▶ _EXERCISE DESCRIPTION_: Which lines of the records contain the word "system"? Copy each one.

▶ _GIVEN DATA_:
Start of Block
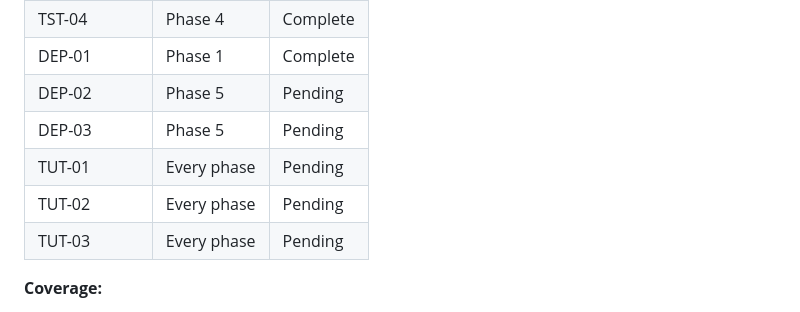
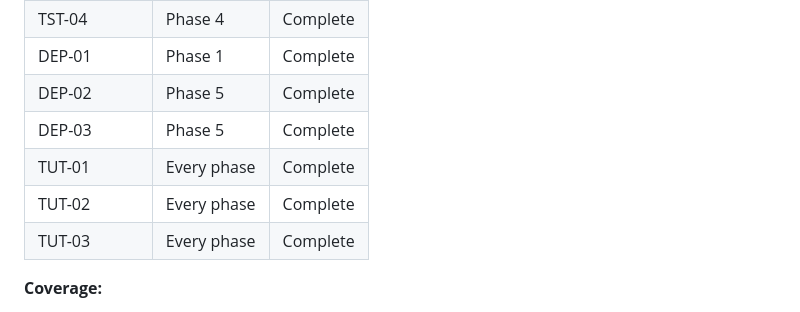
Before and after one commit to ohama/CalTwo, a Markdown page: .planning/REQUIREMENTS.md, the part around one of its changes. GitHub-like rendering.

```diff
--- a/.planning/REQUIREMENTS.md
+++ b/.planning/REQUIREMENTS.md
@@ -103,11 +103,11 @@
 | TST-03 | Phase 4 | Complete |
 | TST-04 | Phase 4 | Complete |
 | DEP-01 | Phase 1 | Complete |
-| DEP-02 | Phase 5 | Pending |
-| DEP-03 | Phase 5 | Pending |
-| TUT-01 | Every phase | Pending |
-| TUT-02 | Every phase | Pending |
-| TUT-03 | Every phase | Pending |
+| DEP-02 | Phase 5 | Complete |
+| DEP-03 | Phase 5 | Complete |
+| TUT-01 | Every phase | Complete |
+| TUT-02 | Every phase | Complete |
+| TUT-03 | Every phase | Complete |
 
 **Coverage:**
 - v1 requirements: 26 total
```
Also changed, not shown: other parts of .planning/REQUIREMENTS.md (+7 -7 lines), .planning/ROADMAP.md (+6 -6 lines), 1 other file.
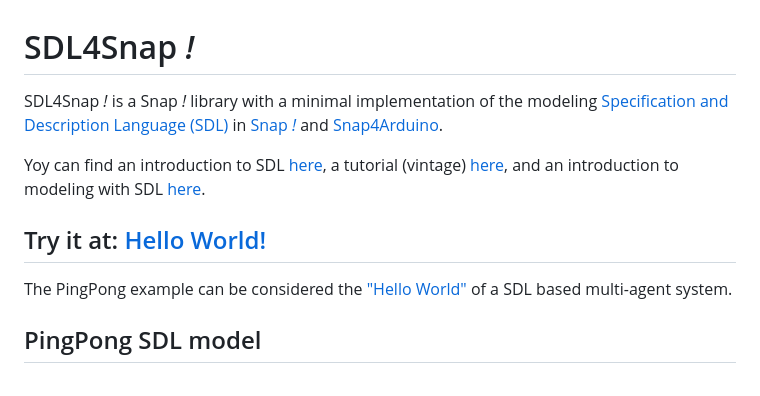
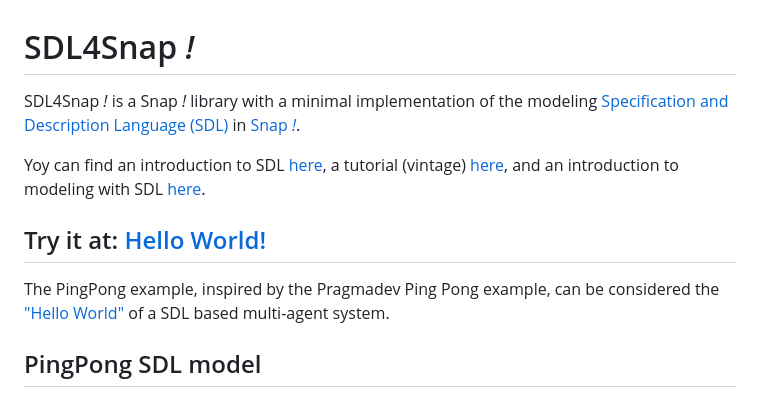
Before and after one commit to pixavier/sdl4snap, a Markdown page: README.md, the part around the change. Drawn GitHub-style.

```diff
--- a/README.md
+++ b/README.md
@@ -1,12 +1,12 @@
 # SDL4Snap *!*
 
-SDL4Snap *!*  is a Snap *!*  library with a minimal implementation of the modeling [Specification and Description Language (SDL)](https://www.sdl-forum.org/languages/sdl.php) in [Snap *!*](http://snap.berkeley.edu) and [Snap4Arduino](http://snap4arduino.rocks).
+SDL4Snap *!*  is a Snap *!*  library with a minimal implementation of the modeling [Specification and Description Language (SDL)](https://www.sdl-forum.org/languages/sdl.php) in [Snap *!*](http://snap.berkeley.edu).
 
 Yoy can find an introduction to SDL [here](https://raw.githubusercontent.com/pixavier/sdl4snap/master/docs/SpecificationAndDescriptionLanguageForDiscreteSimulation.pdf), a tutorial (vintage) [here](https://www.sdl-forum.org/sdl88tutorial/index.html), and an introduction to modeling with SDL [here](https://raw.githubusercontent.com/pixavier/sdl4snap/master/docs/SimulationModelsFormalization.pdf).
 
 ## Try it at: [Hello World!](https://snap.berkeley.edu/snap/snap.html#open:https://raw.githubusercontent.com/pixavier/sdl4snap/master/examples/SDL2Snap-PingPong.xml)
 
-The PingPong example can be considered the ["Hello World"](https://en.wikipedia.org/wiki/%22Hello,_World!%22_program) of a SDL based multi-agent system.
+The PingPong example, inspired by the Pragmadev Ping Pong example, can be considered the ["Hello World"](https://en.wikipedia.org/wiki/%22Hello,_World!%22_program) of a SDL based multi-agent system.
 
 ## PingPong SDL model
 
```
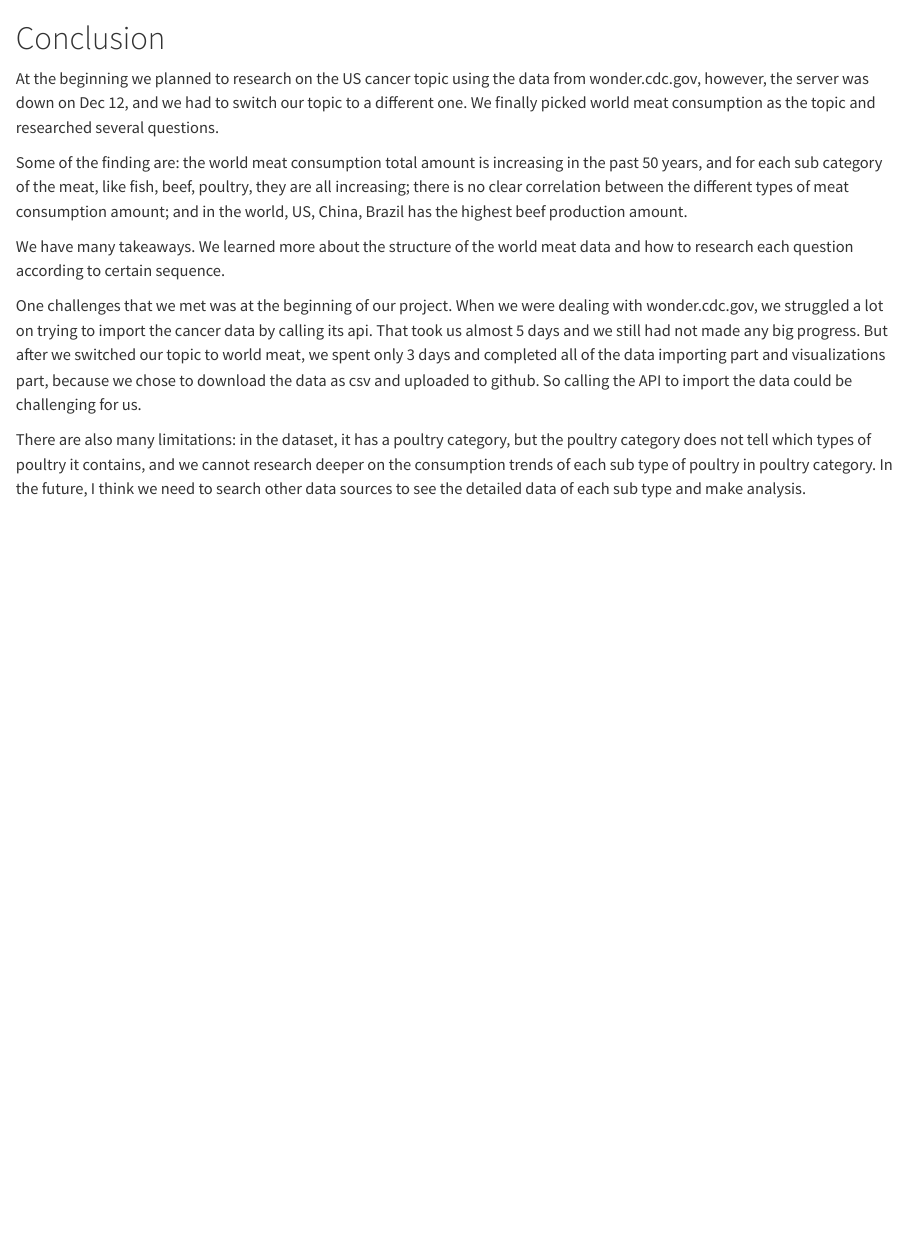
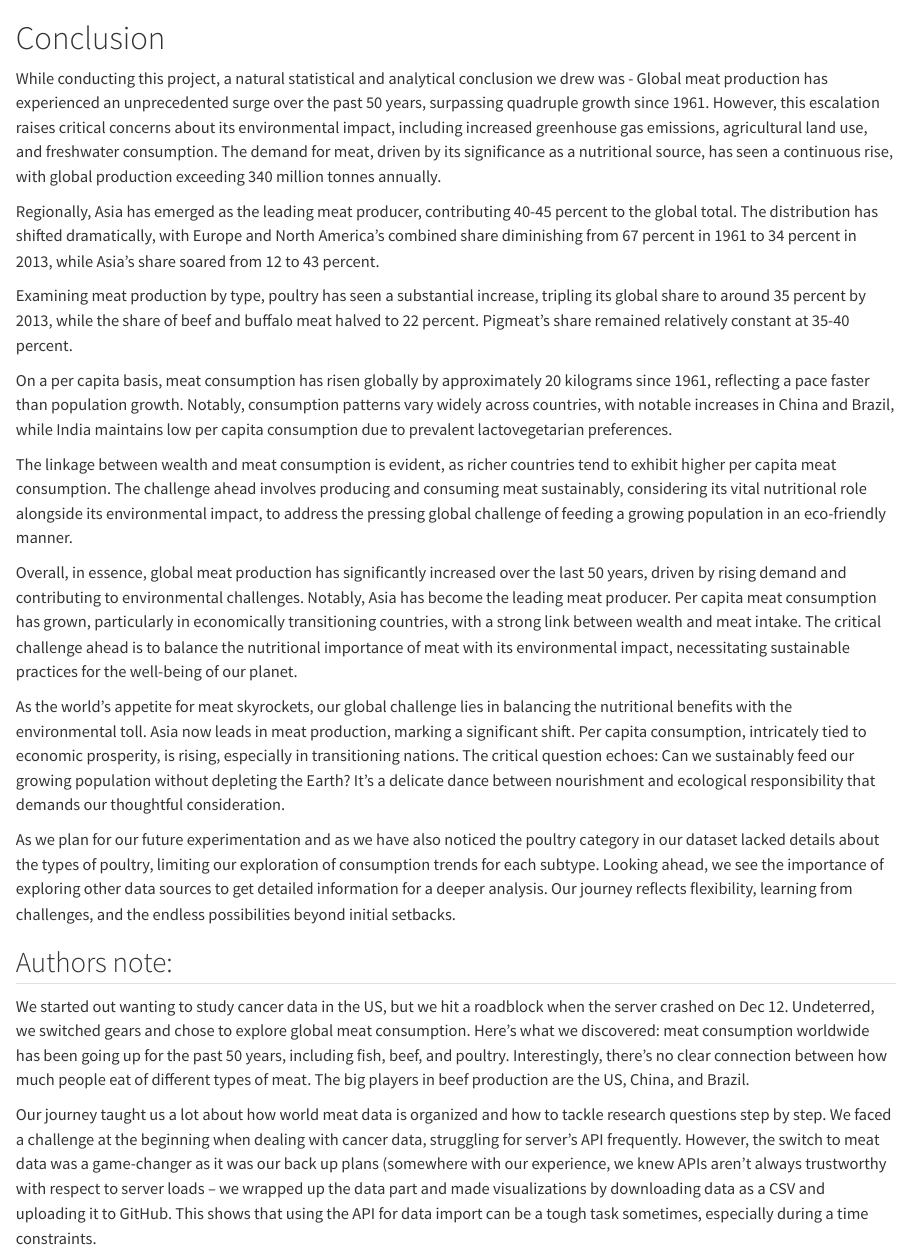
Before and after one commit to yuhe6/meat_dairy_production, a Quarto document (conclusion.qmd): the page in a window 1100 px wide, from its top. Rendered offline with R 4.5, knitr and Pandoc in place of Quarto, with nearby package versions.

Commit message:
Update conclusion.qmd
Version 2

```diff
--- a/conclusion.qmd
+++ b/conclusion.qmd
@@ -1,10 +1,24 @@
 # Conclusion
-At the beginning we planned to research on the US cancer topic using the data from wonder.cdc.gov, however, the server was down on Dec 12, and we had to switch our topic to a different one. We finally picked world meat consumption as the topic and researched several questions.
 
-Some of the finding are: the world meat consumption total amount is increasing in the past 50 years, and for each sub category of the meat, like fish, beef, poultry, they are all increasing; there is no clear correlation between the different types of meat consumption amount; and in the world, US, China, Brazil has the highest beef production amount.
 
-We have many takeaways. We learned more about the structure of the world meat data and how to research each question according to certain sequence.
+While conducting this project, a natural statistical and analytical conclusion we drew was - Global meat production has experienced an unprecedented surge over the past 50 years, surpassing quadruple growth since 1961. However, this escalation raises critical concerns about its environmental impact, including increased greenhouse gas emissions, agricultural land use, and freshwater consumption. The demand for meat, driven by its significance as a nutritional source, has seen a continuous rise, with global production exceeding 340 million tonnes annually.
 
-One challenges that we met was at the beginning of our project. When we were dealing with wonder.cdc.gov, we struggled a lot on trying to import the cancer data by calling its api. That took us almost 5 days and we still had not made any big progress. But after we switched our topic to world meat, we spent only 3 days and completed all of the data importing part and visualizations part, because we chose to download the data as csv and uploaded to github. So calling the API to import the data could be challenging for us.
+Regionally, Asia has emerged as the leading meat producer, contributing 40-45 percent to the global total. The distribution has shifted dramatically, with Europe and North America's combined share diminishing from 67 percent in 1961 to 34 percent in 2013, while Asia's share soared from 12 to 43 percent.
 
-There are also many limitations: in the dataset, it has a poultry category, but the poultry category does not tell which types of poultry it contains, and we cannot research deeper on the consumption trends of each sub type of poultry in poultry category. In the future, I think we need to search other data sources to see the detailed data of each sub type and make analysis.
+Examining meat production by type, poultry has seen a substantial increase, tripling its global share to around 35 percent by 2013, while the share of beef and buffalo meat halved to 22 percent. Pigmeat's share remained relatively constant at 35-40 percent.
+
+On a per capita basis, meat consumption has risen globally by approximately 20 kilograms since 1961, reflecting a pace faster than population growth. Notably, consumption patterns vary widely across countries, with notable increases in China and Brazil, while India maintains low per capita consumption due to prevalent lactovegetarian preferences.
+
+The linkage between wealth and meat consumption is evident, as richer countries tend to exhibit higher per capita meat consumption. The challenge ahead involves producing and consuming meat sustainably, considering its vital nutritional role alongside its environmental impact, to address the pressing global challenge of feeding a growing population in an eco-friendly manner.
+
+Overall, in essence, global meat production has significantly increased over the last 50 years, driven by rising demand and contributing to environmental challenges. Notably, Asia has become the leading meat producer. Per capita meat consumption has grown, particularly in economically transitioning countries, with a strong link between wealth and meat intake. The critical challenge ahead is to balance the nutritional importance of meat with its environmental impact, necessitating sustainable practices for the well-being of our planet.
+
+As the world's appetite for meat skyrockets, our global challenge lies in balancing the nutritional benefits with the environmental toll. Asia now leads in meat production, marking a significant shift. Per capita consumption, intricately tied to economic prosperity, is rising, especially in transitioning nations. The critical question echoes: Can we sustainably feed our growing population without depleting the Earth? It's a delicate dance between nourishment and ecological responsibility that demands our thoughtful consideration.
+
+As we plan for our future experimentation and as we have also noticed the poultry category in our dataset lacked details about the types of poultry, limiting our exploration of consumption trends for each subtype. Looking ahead, we see the importance of exploring other data sources to get detailed information for a deeper analysis. Our journey reflects flexibility, learning from challenges, and the endless possibilities beyond initial setbacks.
+
+## Authors note:
+
+We started out wanting to study cancer data in the US, but we hit a roadblock when the server crashed on Dec 12. Undeterred, we switched gears and chose to explore global meat consumption. Here's what we discovered: meat consumption worldwide has been going up for the past 50 years, including fish, beef, and poultry. Interestingly, there's no clear connection between how much people eat of different types of meat. The big players in beef production are the US, China, and Brazil.
+
+Our journey taught us a lot about how world meat data is organized and how to tackle research questions step by step. We faced a challenge at the beginning when dealing with cancer data, struggling for server's API frequently. However, the switch to meat data was a game-changer as it was our back up plans (somewhere with our experience, we knew APIs aren't always trustworthy with respect to server loads – we wrapped up the data part and made visualizations by downloading data as a CSV and uploading it to GitHub. This shows that using the API for data import can be a tough task sometimes, especially during a time constraints.
```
End of Block
▶ _ANSWER SPACE_:
-The PingPong example can be considered the ["Hello World"](https://en.wikipedia.org/wiki/%22Hello,_World!%22_program) of a SDL based multi-agent system.
+The PingPong example, inspired by the Pragmadev Ping Pong example, can be considered the ["Hello World"](https://en.wikipedia.org/wiki/%22Hello,_World!%22_program) of a SDL based multi-agent system.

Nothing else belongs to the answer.